Task requirements | Look for "predict" in the listing below. Gather each line that contains it.
.....
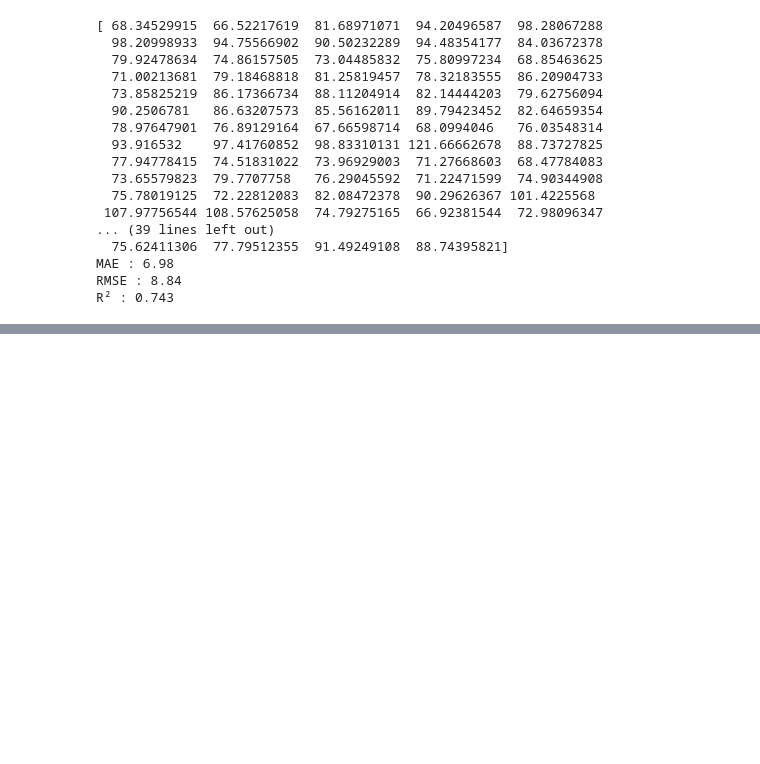
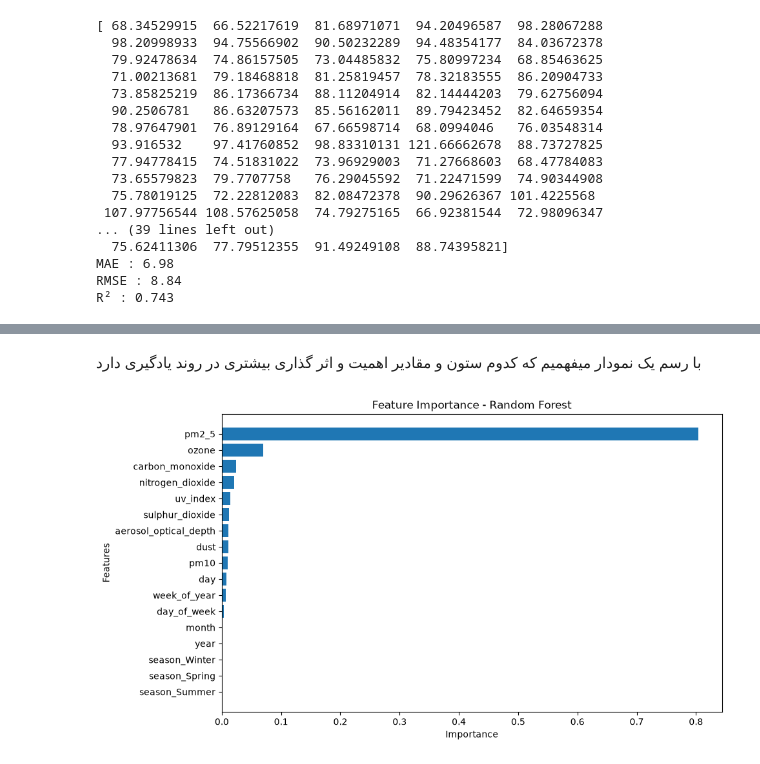
Before and after one commit to hemloblack/Weather-and-air-quality-forecast, a Jupyter notebook: wather air quality.ipynb, the cells around one changed output, grey strips where cells are left out. Saved outputs shown, nothing was run; the diff lists cells and outputs as text; code cells hidden in the pictures; blank space fills up the shorter version.

```diff
--- a/preprocessing wather air quality.ipynb
+++ b/wather air quality.ipynb
@@ -841,0 +938,15 @@ R² : 0.743
+# %%
+from sklearn.tree import DecisionTreeRegressor
+
+# ساخت مدل
+tree = DecisionTreeRegressor(
+    max_depth=5,        # حداکثر عمق درخت| یعنی بیشتر از 5 مرحله رشد نکنه
+    random_state=42     # ثابت بودن نتایج
+)
+# آموزش مدل
+tree.fit(X_train_scaled, y_train)
+# پیش بینی روی داده های آموزش
+y_train_pred = tree.predict(X_train_scaled)
+
+# پیش بینی روی داده های تست
+y_test_pred = tree.predict(X_test_scaled)
@@ -841,0 +1176,27 @@ R² : 0.743
+# %% [markdown]
+با رسم یک نمودار میفهمیم که کدوم ستون و مقادیر اهمیت و اثر گذاری بیشتری در روند یادگیری دارد
+# %%
+# اهمیت ویژگی ها
+importance = pd.DataFrame({
+    "Feature": X_train.columns,
+    "Importance": forest.feature_importances_
+})
+
+# مرتب سازی
+importance = importance.sort_values(
+    by="Importance",
+    ascending=False
+)
+
+# رسم نمودار
+plt.figure(figsize=(10,6))
+plt.barh(importance["Feature"], importance["Importance"])
+
+plt.title("Feature Importance - Random Forest")
+plt.xlabel("Importance")
+plt.ylabel("Features")
+
+plt.gca().invert_yaxis()
+plt.show()
+# %% [output]
+[figure, added]
```
Also changed, not shown: parts of 40 cells of this notebook.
.....
Written reply |
+y_train_pred = tree.predict(X_train_scaled)
+y_test_pred = tree.predict(X_test_scaled)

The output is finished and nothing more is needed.